"It's kind of a busy time of year for me," she said.
When asked how his wife does it, her husband, Justin Proffitt, laughed and said, "I have no clue."
One of Proffitt's big ideas for the Christmas float this year was transforming a large yard snow globe into a giant gumball machine.
"Sometimes we do a theme. This year, it was 'Tis so sweet to trust in Jesus,' and the float was like a candy land,'" Proffitt said.
For a past float, Proffitt, with help from her husband, put an actual carousel on the 52-foot trailer they use each year.
"We lucked out on that one because Justin's grandfather owned a carnival, and we borrowed the center to an airplane ride, and we built the carousel horses ourselves," she said.
Proffitt said she wouldn't be able to do any of it without her husband's and others' help. Her creative juices come naturally. She attended fashion school in California. There, she was able to come out of her shell a little bit, but she said she didn't really fit in there.
"You have to be really aggressive. I'm really good at like behind the scenes — I'm a hard worker — but I don't come off very aggressive," Proffitt said.
Proffitt has been involved in church since she was a child, and now she's passing that on to her own children, 5-year-old Dominik and 3-year-old Danika. Dominik said he enjoys attending the church's Kid's Club.
"We learn about Jesus and God," he said.
Proffitt also plays the piano and keyboards and will be reuniting with her former band, RPM, to play the church's New Year's Eve celebration this year.
"I pulled everybody out of retirement and said, 'Let's do some songs,'" she said, laughing. "So, we're going to give it a shot. We're all getting older, I guess."
There also will be a youth group from Garden Valley Church and praise bands from two other area churches performing at this year's celebration. And Proffitt is bringing in some break dancers.
"I like to watch people dance, so I think that will be fun — something different," Proffitt said.
Her goal for the celebration each year is to provide something for every age, but she is particularly focused on providing something for teenagers to do on New Year's Eve.
"I like the thought of them being somewhere where there's not the negative peer pressure you sometimes get on nights like that that, you know, to drink," she said.
In past years, there has been a paper airplane-making station, a gingerbread house build-off, limbo, musical chairs, and the balloon blow-off, in which teams compete to fill a teammate's giant-sized pants with blown-up balloons.

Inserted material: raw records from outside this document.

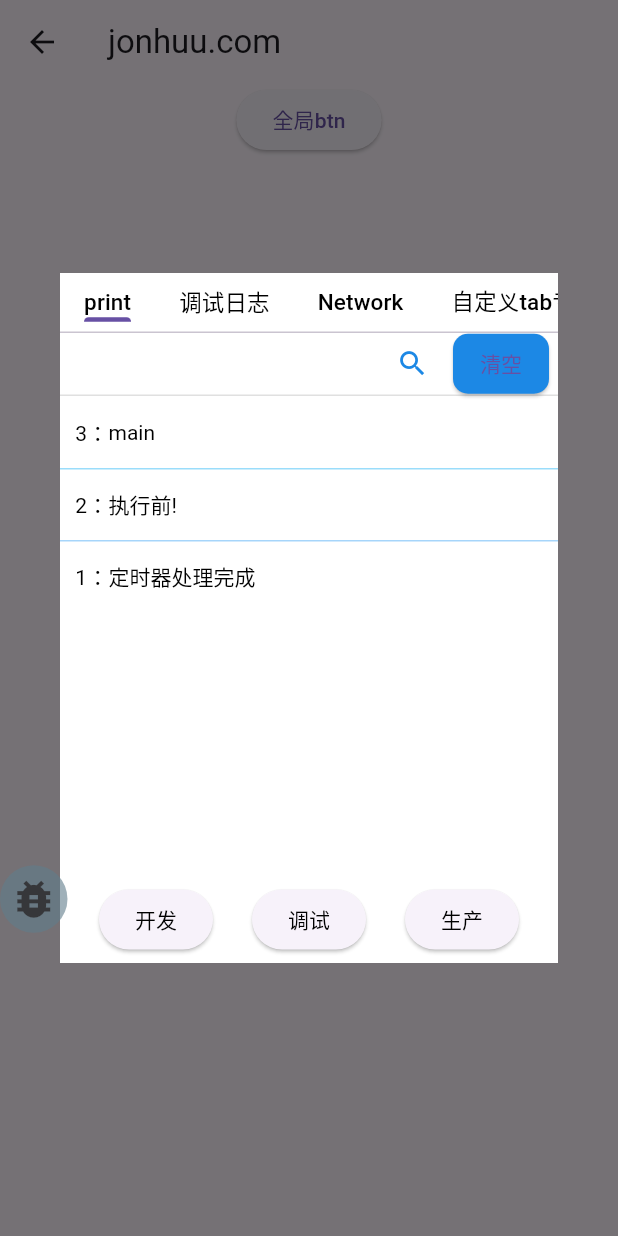
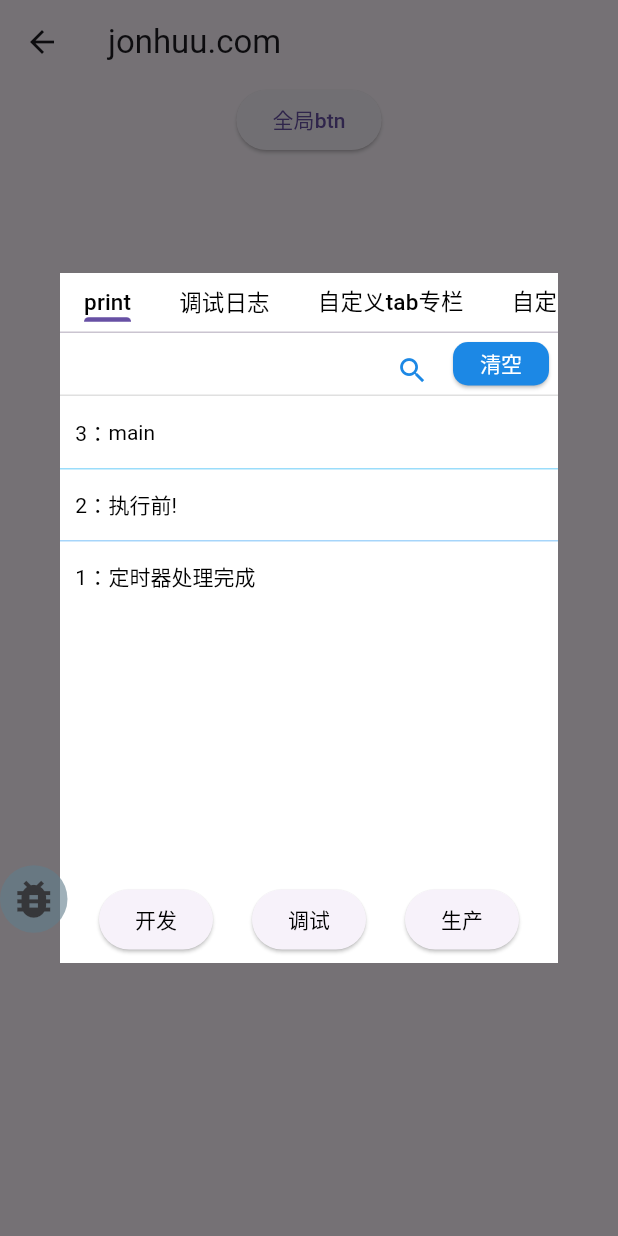
Before and after one commit to tec8297729/jh_debug, a Flutter app: the DetailsPage screen opened by its route, after a tap on "全局btn", after a tap on the "bug report" icon, on a phone screen of 412 x 824 dp. Run offline on Flutter 3.47's test engine with Material 3 defaults, Android fonts, the phone set to English and light mode, and no system bars; our stand-ins replace dio.

Commit message:
feat: 优化tabs

```diff
--- a/example/lib/utils/dio/interceptors/header_interceptor.dart
+++ b/example/lib/utils/dio/interceptors/header_interceptor.dart
@@ -8,8 +8,6 @@ class HeaderInterceptors extends InterceptorsWrapper {
   // 请求拦截
   @override
   onRequest(RequestOptions options, handler) async {
-    options.connectTimeout = const Duration(seconds: 15000);
-    options.baseUrl = AppConfig.host;
     return handler.next(options);
   }
 
--- a/example/lib/utils/request.dart
+++ b/example/lib/utils/request.dart
@@ -9,6 +9,7 @@ import 'dio/interceptors/log_interceptor.dart';
 Dio _initDio() {
   BaseOptions baseOpts = BaseOptions(
     connectTimeout: const Duration(seconds: 50000),
+    baseUrl: AppConfig.host,
     responseType: ResponseType.plain, // 数据类型
     receiveDataWhenStatusError: true,
   );
--- a/lib/components/BaseBtn/BaseBtn.dart
+++ b/lib/components/BaseBtn/BaseBtn.dart
@@ -18,7 +18,7 @@ class BaseBtn extends StatelessWidget {
       height: 26,
       child: ElevatedButton(
         onPressed: onPressed,
-        child: Text(text, style: TextStyle(fontSize: 14)),
+        child: Text(text, style: TextStyle(fontSize: 14, color: Colors.white)),
         style: ButtonStyle(
           backgroundColor: MaterialStateProperty.all(
             const Color(0xFF1C88E5),
--- a/lib/components/JhToast/JhToast.dart
+++ b/lib/components/JhToast/JhToast.dart
@@ -70,7 +70,7 @@ class JhToast {
     _pdHorizontal = pdHorizontal;
     _pdVertical = pdVertical;
     // 获取OverlayState
-    OverlayState overlayState = Overlay.of(context)!;
+    OverlayState overlayState = Overlay.of(context);
     _showing = true;
     if (_overlayEntry == null) {
       // OverlayEntry负责构建布局
--- a/lib/components/LogHeader/LogHeader.dart
+++ b/lib/components/LogHeader/LogHeader.dart
@@ -2,7 +2,6 @@ import 'package:flutter/material.dart';
 import 'package:jh_debug/components/BaseBtn/BaseBtn.dart';
 import 'package:jh_debug/config/jh_config.dart';
 import 'package:jh_debug/jh_debug.dart';
-import 'package:jh_debug/types/index.dart';
 import 'package:jh_debug/utils/logData_utls.dart';
 import 'package:jh_debug/utils/utls.dart';
 
@@ -70,7 +69,8 @@ class _LogHeaderState extends State<LogHeader> {
     return Container(
       alignment: Alignment.center,
       height: inputHeight,
-      padding: EdgeInsets.only(right: 6),
+      // margin: EdgeInsets.only(top: 6),
+      padding: EdgeInsets.only(right: 6, bottom: 6, top: 6),
       decoration: BoxDecoration(
         // 分割线
         border: Border(
@@ -82,7 +82,7 @@ class _LogHeaderState extends State<LogHeader> {
         index: searchStatus == SearchStatus.show ? 1 : 0, // 层级
         children: <Widget>[
           widget.logType == LogType.print ? _printBtnBase() : _debugBtnBase(),
-          searchBoxW(), // 搜索条1
+          searchBoxW(), // 搜索条
         ],
       ),
     );
@@ -91,6 +91,8 @@ class _LogHeaderState extends State<LogHeader> {
   // print头基础按钮
   Widget _printBtnBase() {
     return Row(
+      mainAxisAlignment: MainAxisAlignment.end,
+      crossAxisAlignment: CrossAxisAlignment.center,
       children: <Widget>[
         Expanded(flex: 1, child: Text('')),
         searchBtnW(),
@@ -103,6 +105,7 @@ class _LogHeaderState extends State<LogHeader> {
   Widget _debugBtnBase() {
     return Row(
       mainAxisAlignment: MainAxisAlignment.end,
+      crossAxisAlignment: CrossAxisAlignment.center,
       children: <Widget>[
         searchBtnW(),
         BaseBtn(
@@ -123,7 +126,9 @@ class _LogHeaderState extends State<LogHeader> {
   // 组合搜索icon按钮
   Widget searchBtnW() {
     return Container(
-      margin: EdgeInsets.only(right: 3),
+      padding: EdgeInsets.only(right: 3, bottom: 0),
+      height: inputHeight,
+      alignment: Alignment.topCenter,
       child: IconButton(
         icon: Icon(Icons.search),
         iconSize: 22,
@@ -160,6 +165,8 @@ class _LogHeaderState extends State<LogHeader> {
     return Container(
       height: inputHeight,
       child: Row(
+        mainAxisAlignment: MainAxisAlignment.center,
+        crossAxisAlignment: CrossAxisAlignment.center,
         children: [
           IconButton(
             icon: Icon(Icons.arrow_back_ios_outlined),
@@ -168,8 +175,8 @@ class _LogHeaderState extends State<LogHeader> {
             onPressed: goBackHeader,
             tooltip: '回退',
           ),
-          Expanded(
-            flex: 1,
+          Flexible(
+            // flex: 1,
             child: searchInput(),
           ),
           // 右侧清空icon
@@ -231,6 +238,7 @@ class _LogHeaderState extends State<LogHeader> {
           hintText: '输入搜索关键字',
           hintStyle: TextStyle(color: Colors.black38),
           border: InputBorder.none,
+          contentPadding: EdgeInsets.only(bottom: 10), // 设置内边距为零
         ),
       ),
     );
--- a/lib/index.dart
+++ b/lib/index.dart
@@ -205,6 +205,7 @@ class JhDebug {
   }) {
     try {
       if (!_judegInit()) return;
+      // ignore: unnecessary_null_comparison
       if (Overlay.of(_context) == null) {
         throw Exception(
             '${JhConstants.ERROR_TIPS_PREFIX}init方法中的context参数非法，请不要在MaterialApp组件中init初始化');
@@ -224,7 +225,7 @@ class JhDebug {
         },
       );
 
-      Overlay.of(_context)?.insert(_overlayEntry);
+      Overlay.of(_context).insert(_overlayEntry);
       _overlayCode = _overlayEntry.hashCode;
     } catch (e) {
       throw Exception(
--- a/lib/page/TabsWrap/TabsWrap.dart
+++ b/lib/page/TabsWrap/TabsWrap.dart
@@ -1,12 +1,9 @@
-import 'dart:async';
-
 import 'package:flutter/material.dart';
 import 'package:jh_debug/components/BottomWrap/BottomWrap.dart';
 import 'package:jh_debug/config/jh_config.dart';
 import 'package:jh_debug/types/index.dart' show CustomTabItem, LogType;
 import 'package:jh_debug/utils/logData_utls.dart';
 import 'components/DebugTab/DebugTab.dart';
-import 'components/NetworkTab/index.dart';
 import 'components/PrintTab/PrintTab.dart';
 
 /// 弹层组件
@@ -90,7 +87,7 @@ class _TabsWrapState extends State<TabsWrap>
       // debug日志
       CustomTabItem(title: '调试日志', widget: _logListStream(LogType.debug)),
       // 网络监听
-      CustomTabItem(title: 'Network', widget: NetwrorkTab())
+      // CustomTabItem(title: 'Network', widget: NetwrorkTab())
     ];
 
     widget.customTabs?.forEach((customTabItem) {
--- a/lib/page/TabsWrap/components/DebugTab/DebugTab.dart
+++ b/lib/page/TabsWrap/components/DebugTab/DebugTab.dart
@@ -3,7 +3,6 @@ import 'package:jh_debug/components/BaseLogContext/BaseLogContext.dart';
 import 'package:jh_debug/components/LogHeader/LogHeader.dart';
 import 'package:jh_debug/components/SearchItem/SearchItem.dart';
 import 'package:jh_debug/components/logItem/logItem.dart';
-import 'package:jh_debug/types/index.dart';
 import 'package:jh_debug/utils/logData_utls.dart';
 import 'package:jh_debug/utils/utls.dart';
 import 'package:jh_debug/jh_debug.dart';
--- a/pubspec.yaml
+++ b/pubspec.yaml
@@ -4,7 +4,7 @@
 homepage: https://github.com/tec8297729/jh_debug
 
 environment:
-  sdk: ">=2.12.0 <3.0.0"
+  sdk: ">=2.12.0 <4.0.0"
 
 dependencies:
   flutter:
```
Also changed, not shown: example/lib/services/api.dart (+4 -4 lines), 2 other files.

"Because there are a lot of people, you want a big group activity that a lot of people can do, but it has to be fun for people to watch, too," Proffitt said.
This year, she has a new activity planned, based on a game show.
"We're going to try hole in the wall, which we'll see," she said, laughing.
"On the show, they have this big wall coming at them, and it has a cutout so they have to try to position their bodies to fit through the hole. (In the show), they wear pads and head gear, so I'm hoping we pull it off without anyone getting hurt. We're going to use this Styrofoam stuff (for the walls) so it will break really easily," she said. "I thought 'Well, that would be entertaining.'"
She also makes sure there are things for the older crowd to do.
"There's one lady from our church who brought her mother who's in her 90s, and they were back there playing checkers," she said. "I thought that was cool."